TASK OBJECTIVE =>
Gather every line in the records below that contains the word "remediation".

☆ ☆ ☆ ☆ ☆

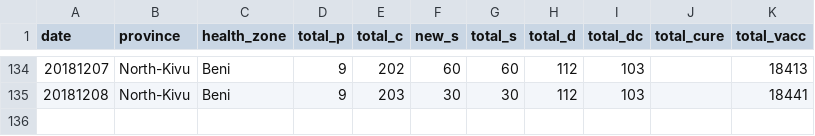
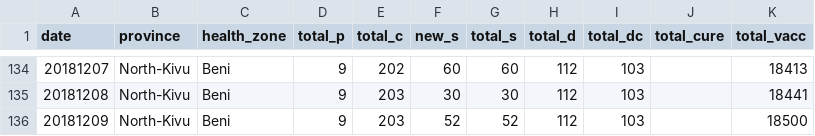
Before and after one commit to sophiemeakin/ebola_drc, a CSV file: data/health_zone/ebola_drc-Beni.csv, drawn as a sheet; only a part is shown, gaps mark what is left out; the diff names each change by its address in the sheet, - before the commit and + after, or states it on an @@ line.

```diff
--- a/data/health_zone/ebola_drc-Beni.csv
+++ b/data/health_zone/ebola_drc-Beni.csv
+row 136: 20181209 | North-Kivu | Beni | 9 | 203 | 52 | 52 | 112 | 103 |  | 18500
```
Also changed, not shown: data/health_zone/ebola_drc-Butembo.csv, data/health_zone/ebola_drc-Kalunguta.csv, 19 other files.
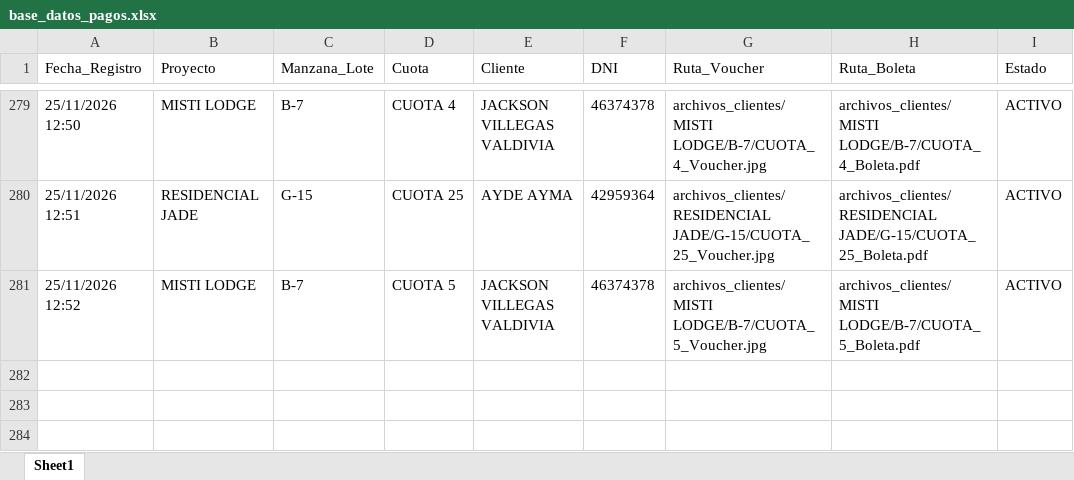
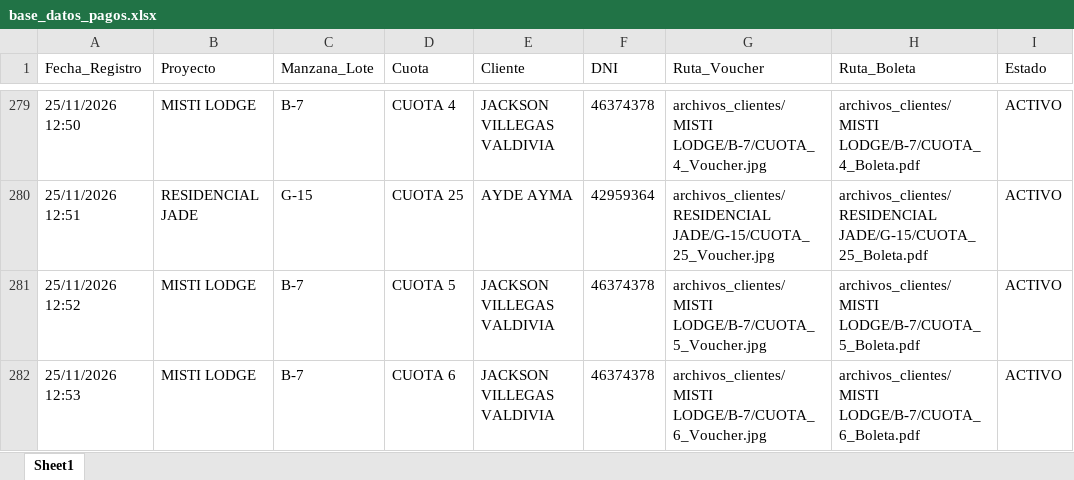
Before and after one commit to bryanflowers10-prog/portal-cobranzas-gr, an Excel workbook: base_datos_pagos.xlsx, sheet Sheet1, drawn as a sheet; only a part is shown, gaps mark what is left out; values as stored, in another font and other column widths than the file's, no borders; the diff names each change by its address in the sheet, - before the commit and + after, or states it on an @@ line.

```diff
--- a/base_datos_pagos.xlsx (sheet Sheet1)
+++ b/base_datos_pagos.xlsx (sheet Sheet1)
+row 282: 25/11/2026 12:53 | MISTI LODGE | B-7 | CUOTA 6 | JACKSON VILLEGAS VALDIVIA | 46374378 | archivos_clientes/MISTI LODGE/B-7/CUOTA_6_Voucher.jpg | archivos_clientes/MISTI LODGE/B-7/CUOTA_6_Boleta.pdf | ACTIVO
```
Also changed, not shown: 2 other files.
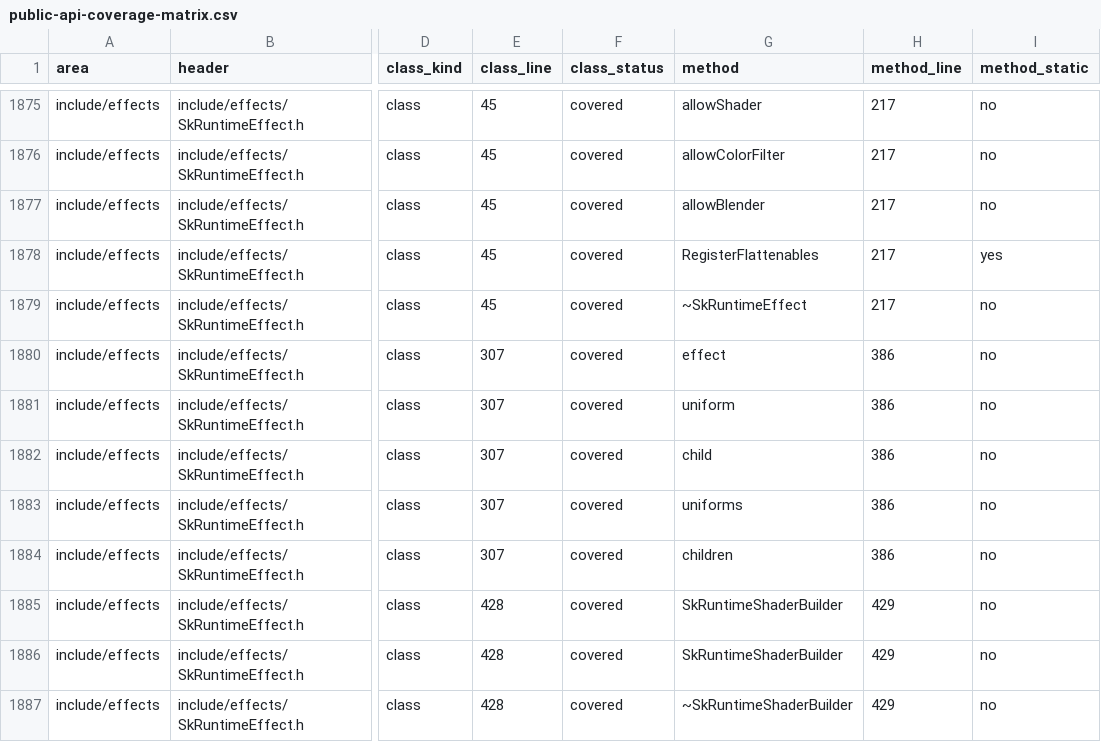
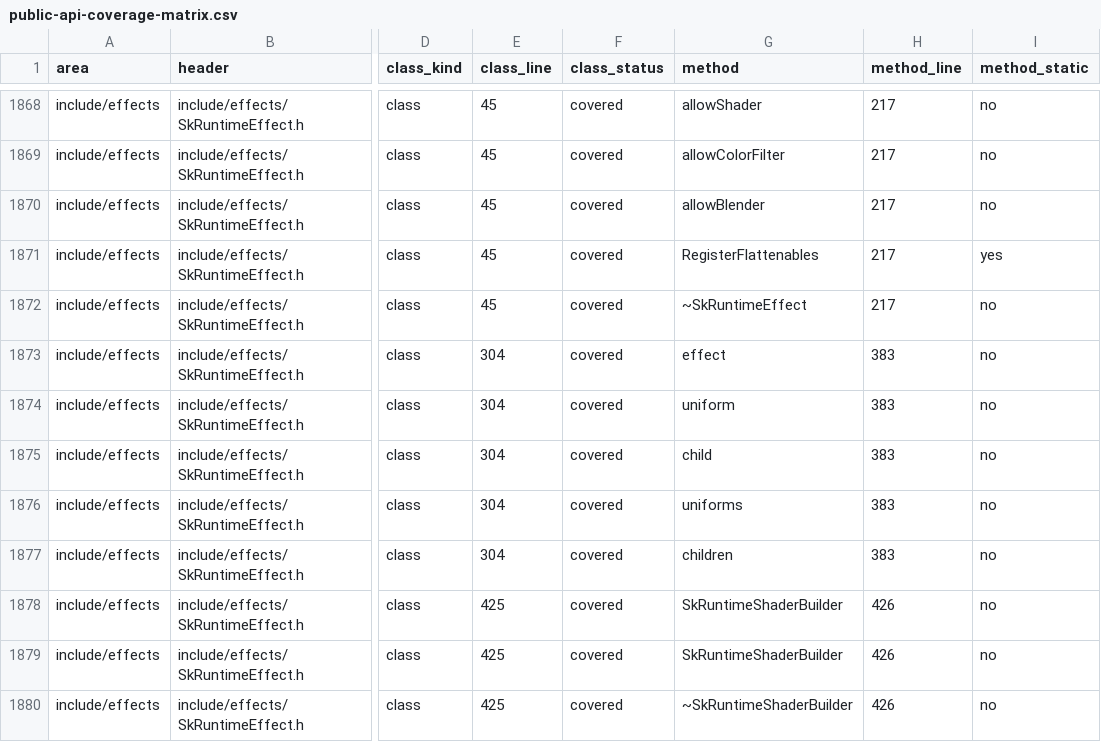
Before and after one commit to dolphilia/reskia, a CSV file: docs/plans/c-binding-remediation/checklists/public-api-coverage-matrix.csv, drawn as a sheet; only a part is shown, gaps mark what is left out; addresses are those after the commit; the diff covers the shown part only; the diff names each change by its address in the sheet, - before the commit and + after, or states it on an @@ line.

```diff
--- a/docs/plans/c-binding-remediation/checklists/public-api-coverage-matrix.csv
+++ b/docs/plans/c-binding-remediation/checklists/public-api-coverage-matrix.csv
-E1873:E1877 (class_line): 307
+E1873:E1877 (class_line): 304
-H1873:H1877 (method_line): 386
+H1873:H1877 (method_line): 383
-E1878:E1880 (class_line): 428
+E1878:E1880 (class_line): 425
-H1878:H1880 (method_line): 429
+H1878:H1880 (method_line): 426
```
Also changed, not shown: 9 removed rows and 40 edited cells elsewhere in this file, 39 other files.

☆ ☆ ☆ ☆ ☆

SOLUTION FOR THIS EXERCISE =>
Before and after one commit to dolphilia/reskia, a CSV file: docs/plans/c-binding-remediation/checklists/public-api-coverage-matrix.csv, drawn as a sheet; only a part is shown, gaps mark what is left out; addresses are those after the commit; the diff covers the shown part only; the diff names each change by its address in the sheet, - before the commit and + after, or states it on an @@ line.
--- a/docs/plans/c-binding-remediation/checklists/public-api-coverage-matrix.csv
+++ b/docs/plans/c-binding-remediation/checklists/public-api-coverage-matrix.csv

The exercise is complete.